Without proper safeguards, democracy can be a dangerous thing. Just ask Christians in the Middle East.
The Syrian Army recently laid siege to the southern city of Daraa. Hundreds of people died in this especially bloody episode of what’s being called the “Arab Spring.”
While the world sympathized with the victims of president Assad’s crackdown on pro-democracy forces, one group had a more ambivalent take: Syria’s Christian population. They, like their brethren throughout the region, have ample reason to suspect that Arab democracy is not the panacea we in the West think it is.
About 10 percent of Syrians are Christians. For all its brutality, the Syrian government has done a good job of protecting religious minorities, including Christians, from persecution.

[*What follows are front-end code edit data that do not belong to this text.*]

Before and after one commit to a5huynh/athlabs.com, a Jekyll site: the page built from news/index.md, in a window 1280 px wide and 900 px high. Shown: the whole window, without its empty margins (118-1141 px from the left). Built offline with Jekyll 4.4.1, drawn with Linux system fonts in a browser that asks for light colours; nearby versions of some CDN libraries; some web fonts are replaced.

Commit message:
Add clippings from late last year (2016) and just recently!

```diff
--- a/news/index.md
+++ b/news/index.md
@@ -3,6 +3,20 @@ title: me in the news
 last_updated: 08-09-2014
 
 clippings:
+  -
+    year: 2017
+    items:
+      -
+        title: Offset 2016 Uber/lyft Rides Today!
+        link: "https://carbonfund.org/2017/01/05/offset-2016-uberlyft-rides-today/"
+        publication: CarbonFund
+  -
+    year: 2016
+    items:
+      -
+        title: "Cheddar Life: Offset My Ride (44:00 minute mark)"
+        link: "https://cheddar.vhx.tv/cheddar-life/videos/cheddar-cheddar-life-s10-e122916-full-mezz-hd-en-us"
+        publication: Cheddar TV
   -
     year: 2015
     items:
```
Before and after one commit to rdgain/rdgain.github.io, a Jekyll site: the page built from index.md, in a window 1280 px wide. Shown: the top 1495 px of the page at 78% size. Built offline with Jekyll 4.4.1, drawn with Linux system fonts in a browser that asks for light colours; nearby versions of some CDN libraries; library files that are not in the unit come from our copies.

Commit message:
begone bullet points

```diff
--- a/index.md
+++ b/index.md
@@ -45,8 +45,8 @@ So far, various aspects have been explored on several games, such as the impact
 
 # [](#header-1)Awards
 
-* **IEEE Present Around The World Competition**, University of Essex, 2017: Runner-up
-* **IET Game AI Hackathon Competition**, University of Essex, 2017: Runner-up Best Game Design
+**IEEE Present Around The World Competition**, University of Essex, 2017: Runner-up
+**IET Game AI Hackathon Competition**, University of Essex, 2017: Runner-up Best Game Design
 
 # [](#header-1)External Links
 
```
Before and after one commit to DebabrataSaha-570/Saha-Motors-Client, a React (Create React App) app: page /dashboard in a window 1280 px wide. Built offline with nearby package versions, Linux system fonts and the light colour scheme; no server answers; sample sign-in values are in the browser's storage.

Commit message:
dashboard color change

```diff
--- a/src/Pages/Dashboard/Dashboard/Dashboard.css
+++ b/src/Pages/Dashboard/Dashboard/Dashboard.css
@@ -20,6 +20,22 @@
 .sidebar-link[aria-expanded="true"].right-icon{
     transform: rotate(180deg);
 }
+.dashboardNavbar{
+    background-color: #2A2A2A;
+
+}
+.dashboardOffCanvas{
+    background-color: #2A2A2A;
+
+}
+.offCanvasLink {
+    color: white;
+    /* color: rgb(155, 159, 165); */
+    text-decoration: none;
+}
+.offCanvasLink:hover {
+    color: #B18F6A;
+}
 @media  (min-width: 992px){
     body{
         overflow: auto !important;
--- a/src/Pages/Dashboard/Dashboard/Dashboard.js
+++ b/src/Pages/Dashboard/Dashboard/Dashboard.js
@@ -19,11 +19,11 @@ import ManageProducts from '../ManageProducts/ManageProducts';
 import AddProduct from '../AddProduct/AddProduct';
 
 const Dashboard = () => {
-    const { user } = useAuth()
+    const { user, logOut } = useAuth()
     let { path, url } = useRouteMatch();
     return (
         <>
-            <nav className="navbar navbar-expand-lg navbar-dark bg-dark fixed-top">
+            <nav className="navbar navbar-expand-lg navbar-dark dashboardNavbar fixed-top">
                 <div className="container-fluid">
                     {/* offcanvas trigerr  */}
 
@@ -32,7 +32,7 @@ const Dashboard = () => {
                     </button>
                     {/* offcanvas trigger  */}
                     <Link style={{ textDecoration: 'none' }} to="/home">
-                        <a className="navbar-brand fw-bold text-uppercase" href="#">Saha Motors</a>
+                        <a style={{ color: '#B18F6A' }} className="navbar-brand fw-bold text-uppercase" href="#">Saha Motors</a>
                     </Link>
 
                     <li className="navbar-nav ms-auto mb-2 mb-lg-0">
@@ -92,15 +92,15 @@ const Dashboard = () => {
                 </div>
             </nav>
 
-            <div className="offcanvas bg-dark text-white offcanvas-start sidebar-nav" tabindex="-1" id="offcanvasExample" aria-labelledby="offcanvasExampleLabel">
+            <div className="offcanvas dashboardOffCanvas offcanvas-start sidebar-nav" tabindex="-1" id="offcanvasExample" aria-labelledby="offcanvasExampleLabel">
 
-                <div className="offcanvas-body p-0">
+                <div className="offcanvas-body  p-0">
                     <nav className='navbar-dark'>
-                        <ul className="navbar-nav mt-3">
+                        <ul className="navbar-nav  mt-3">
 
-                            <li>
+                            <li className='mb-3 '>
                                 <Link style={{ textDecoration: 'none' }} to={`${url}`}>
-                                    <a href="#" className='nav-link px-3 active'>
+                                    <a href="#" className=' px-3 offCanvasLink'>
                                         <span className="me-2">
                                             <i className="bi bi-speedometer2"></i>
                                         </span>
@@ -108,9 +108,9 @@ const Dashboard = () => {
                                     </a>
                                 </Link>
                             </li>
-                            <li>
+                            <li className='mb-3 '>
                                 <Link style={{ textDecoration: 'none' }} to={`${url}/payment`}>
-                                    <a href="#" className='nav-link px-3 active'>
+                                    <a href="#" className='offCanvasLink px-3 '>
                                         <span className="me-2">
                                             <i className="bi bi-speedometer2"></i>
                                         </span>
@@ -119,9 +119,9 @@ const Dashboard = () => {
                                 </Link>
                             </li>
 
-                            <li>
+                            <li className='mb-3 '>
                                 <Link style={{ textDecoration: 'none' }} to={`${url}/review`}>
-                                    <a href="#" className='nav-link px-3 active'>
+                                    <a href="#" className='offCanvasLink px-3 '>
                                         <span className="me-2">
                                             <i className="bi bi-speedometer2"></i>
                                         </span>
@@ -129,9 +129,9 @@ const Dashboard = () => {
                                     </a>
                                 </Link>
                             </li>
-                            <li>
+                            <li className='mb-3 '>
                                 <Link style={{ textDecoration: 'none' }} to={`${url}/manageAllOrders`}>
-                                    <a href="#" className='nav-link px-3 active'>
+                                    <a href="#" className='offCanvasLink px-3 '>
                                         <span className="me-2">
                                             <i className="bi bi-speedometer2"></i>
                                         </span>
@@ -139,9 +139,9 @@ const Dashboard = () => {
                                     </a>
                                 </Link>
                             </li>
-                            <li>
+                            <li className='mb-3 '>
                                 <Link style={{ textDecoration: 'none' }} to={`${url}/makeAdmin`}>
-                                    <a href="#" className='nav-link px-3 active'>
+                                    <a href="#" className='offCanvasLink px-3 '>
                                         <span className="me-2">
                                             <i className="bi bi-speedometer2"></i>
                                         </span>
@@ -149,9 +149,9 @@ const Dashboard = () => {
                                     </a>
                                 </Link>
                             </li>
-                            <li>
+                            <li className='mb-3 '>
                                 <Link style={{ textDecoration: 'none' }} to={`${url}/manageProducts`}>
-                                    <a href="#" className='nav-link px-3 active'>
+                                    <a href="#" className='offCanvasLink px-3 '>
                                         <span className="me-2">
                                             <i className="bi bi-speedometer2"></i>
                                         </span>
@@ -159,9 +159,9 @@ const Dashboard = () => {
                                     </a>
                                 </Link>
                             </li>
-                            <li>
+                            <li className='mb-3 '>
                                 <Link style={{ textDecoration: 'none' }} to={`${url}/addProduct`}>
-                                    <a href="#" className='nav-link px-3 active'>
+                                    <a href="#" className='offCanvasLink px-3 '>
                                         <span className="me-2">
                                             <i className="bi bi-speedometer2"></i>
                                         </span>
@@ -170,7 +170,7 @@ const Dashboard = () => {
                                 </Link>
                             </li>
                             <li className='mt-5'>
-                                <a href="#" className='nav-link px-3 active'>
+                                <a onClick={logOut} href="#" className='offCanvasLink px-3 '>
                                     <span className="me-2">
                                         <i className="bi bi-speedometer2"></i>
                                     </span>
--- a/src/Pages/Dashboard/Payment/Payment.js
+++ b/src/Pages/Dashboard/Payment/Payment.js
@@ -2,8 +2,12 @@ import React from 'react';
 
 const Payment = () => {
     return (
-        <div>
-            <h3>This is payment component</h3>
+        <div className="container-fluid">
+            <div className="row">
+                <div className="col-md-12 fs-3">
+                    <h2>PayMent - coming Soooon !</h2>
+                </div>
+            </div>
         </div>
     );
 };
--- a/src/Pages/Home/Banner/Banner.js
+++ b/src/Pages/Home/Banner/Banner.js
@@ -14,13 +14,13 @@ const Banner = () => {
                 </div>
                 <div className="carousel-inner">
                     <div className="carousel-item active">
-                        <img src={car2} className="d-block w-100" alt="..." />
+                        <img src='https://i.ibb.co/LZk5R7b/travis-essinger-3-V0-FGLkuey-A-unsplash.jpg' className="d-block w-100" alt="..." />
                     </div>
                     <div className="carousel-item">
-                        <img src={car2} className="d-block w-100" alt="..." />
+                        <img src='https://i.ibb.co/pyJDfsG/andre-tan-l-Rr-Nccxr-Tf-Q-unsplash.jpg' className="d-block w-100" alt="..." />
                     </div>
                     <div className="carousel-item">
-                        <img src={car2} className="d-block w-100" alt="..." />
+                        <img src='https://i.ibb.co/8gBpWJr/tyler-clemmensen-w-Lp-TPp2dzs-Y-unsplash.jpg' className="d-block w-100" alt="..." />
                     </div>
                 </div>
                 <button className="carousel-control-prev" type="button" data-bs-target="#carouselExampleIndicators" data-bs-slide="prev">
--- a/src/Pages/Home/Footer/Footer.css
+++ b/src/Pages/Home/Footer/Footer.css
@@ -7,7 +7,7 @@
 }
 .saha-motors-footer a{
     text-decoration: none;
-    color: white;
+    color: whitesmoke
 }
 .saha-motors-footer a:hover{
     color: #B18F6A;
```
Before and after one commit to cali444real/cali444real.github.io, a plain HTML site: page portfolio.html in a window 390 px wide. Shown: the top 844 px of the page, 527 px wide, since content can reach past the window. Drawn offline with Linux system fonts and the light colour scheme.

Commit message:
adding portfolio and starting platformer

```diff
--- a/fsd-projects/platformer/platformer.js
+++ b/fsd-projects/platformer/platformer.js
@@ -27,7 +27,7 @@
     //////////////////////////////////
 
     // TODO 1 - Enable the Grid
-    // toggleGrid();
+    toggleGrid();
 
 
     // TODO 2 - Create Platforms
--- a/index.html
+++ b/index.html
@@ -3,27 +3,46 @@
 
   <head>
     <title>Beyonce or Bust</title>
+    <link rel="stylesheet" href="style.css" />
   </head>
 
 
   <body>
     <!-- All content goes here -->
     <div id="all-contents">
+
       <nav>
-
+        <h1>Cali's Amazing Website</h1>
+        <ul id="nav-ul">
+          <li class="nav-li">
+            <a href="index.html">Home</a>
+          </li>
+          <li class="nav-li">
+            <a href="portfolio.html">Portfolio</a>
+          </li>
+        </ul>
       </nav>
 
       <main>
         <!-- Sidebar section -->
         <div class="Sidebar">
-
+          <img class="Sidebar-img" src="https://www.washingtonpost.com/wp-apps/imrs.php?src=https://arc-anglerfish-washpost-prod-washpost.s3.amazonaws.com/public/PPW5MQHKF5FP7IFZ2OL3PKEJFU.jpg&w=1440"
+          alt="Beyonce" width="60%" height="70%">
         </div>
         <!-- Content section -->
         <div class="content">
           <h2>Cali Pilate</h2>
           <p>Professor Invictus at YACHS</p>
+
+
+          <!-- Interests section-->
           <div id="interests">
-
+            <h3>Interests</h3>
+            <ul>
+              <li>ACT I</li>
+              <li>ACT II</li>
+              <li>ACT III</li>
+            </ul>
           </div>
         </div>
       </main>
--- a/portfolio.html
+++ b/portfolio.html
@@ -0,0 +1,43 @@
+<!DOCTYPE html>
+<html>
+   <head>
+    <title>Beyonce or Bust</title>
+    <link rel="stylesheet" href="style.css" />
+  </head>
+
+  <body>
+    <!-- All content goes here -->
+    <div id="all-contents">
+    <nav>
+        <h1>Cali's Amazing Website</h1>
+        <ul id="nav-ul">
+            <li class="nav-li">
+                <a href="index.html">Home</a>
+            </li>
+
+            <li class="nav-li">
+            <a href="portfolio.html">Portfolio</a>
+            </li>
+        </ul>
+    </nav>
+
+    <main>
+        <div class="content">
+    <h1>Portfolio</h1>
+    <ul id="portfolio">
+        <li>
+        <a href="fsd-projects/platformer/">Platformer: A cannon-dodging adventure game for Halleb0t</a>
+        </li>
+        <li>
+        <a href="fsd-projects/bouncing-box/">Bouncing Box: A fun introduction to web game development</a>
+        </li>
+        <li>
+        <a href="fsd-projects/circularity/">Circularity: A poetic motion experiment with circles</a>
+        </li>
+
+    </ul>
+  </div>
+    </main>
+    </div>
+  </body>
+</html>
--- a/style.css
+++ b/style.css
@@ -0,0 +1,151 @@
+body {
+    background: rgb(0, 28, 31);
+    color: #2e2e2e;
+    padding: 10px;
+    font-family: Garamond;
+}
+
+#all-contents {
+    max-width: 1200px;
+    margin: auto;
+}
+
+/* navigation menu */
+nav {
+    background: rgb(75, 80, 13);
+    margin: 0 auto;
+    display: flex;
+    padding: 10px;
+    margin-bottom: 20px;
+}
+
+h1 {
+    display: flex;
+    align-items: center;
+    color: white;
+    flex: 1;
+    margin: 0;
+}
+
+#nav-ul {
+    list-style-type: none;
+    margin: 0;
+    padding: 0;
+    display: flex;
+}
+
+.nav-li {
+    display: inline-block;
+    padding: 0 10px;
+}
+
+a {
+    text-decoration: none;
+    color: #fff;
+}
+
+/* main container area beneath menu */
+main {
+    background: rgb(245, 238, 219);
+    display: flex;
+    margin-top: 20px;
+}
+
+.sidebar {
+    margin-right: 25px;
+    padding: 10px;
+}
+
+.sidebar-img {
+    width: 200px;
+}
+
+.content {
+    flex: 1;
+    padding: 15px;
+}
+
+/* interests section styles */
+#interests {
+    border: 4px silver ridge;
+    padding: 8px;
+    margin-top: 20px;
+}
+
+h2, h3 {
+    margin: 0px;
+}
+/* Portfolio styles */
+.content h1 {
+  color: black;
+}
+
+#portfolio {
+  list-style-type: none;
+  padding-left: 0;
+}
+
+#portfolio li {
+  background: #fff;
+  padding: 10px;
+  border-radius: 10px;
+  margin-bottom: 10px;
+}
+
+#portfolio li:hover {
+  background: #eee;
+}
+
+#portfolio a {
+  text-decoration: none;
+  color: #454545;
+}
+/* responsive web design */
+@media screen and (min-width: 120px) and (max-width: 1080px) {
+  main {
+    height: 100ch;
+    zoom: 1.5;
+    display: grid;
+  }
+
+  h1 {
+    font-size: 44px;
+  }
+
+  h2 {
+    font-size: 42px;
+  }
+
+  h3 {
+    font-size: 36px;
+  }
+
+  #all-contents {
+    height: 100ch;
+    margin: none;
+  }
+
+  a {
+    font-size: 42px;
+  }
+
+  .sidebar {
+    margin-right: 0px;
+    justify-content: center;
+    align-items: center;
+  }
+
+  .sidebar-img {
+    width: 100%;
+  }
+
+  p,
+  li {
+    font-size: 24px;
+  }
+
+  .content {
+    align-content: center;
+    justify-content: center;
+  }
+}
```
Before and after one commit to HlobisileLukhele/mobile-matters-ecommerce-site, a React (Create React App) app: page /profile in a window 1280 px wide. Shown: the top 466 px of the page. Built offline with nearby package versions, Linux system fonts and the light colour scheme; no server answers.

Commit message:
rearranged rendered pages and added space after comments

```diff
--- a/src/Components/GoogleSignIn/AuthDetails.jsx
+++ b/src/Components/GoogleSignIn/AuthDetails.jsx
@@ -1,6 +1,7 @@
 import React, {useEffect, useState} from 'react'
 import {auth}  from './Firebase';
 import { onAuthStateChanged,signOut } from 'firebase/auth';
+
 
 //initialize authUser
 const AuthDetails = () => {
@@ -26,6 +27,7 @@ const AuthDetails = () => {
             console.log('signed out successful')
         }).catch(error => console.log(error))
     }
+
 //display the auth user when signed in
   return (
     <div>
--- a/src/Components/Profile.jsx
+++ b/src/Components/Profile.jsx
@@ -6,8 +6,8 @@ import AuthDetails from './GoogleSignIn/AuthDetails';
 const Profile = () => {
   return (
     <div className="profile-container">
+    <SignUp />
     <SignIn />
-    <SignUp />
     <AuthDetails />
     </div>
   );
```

This leaves Syrian Christians in something of a bind: All else being equal, they would welcome a more democratic Syria, but things are far from equal, and a post-Assad Syria could be a dangerous place for Christians.
Just look at the fate of Christians in the new, more “democratic” Iraq. And at the same time that Daraa was being attacked, a rumor that a Christian woman had converted to Islam and then reverted to Christianity led Muslims to burn down two churches. The attack was only the latest instance of what the New York Times calls “sectarian animosities,” which is newspeak for Christians defending themselves.
What’s missing in all the talk about the “Arab Spring” and “democracy” is any examination of what democracy means and whether it necessarily makes things better.
Yale Law School professor Amy Chua, in her book World on Fire, challenged the assumption that exporting democratic capitalism would increase tolerance. She claims that on the contrary, in many places it would have the opposite effect: unleashing resentments against minorities, especially those whose affluence and influence are perceived as disproportionate to their numbers.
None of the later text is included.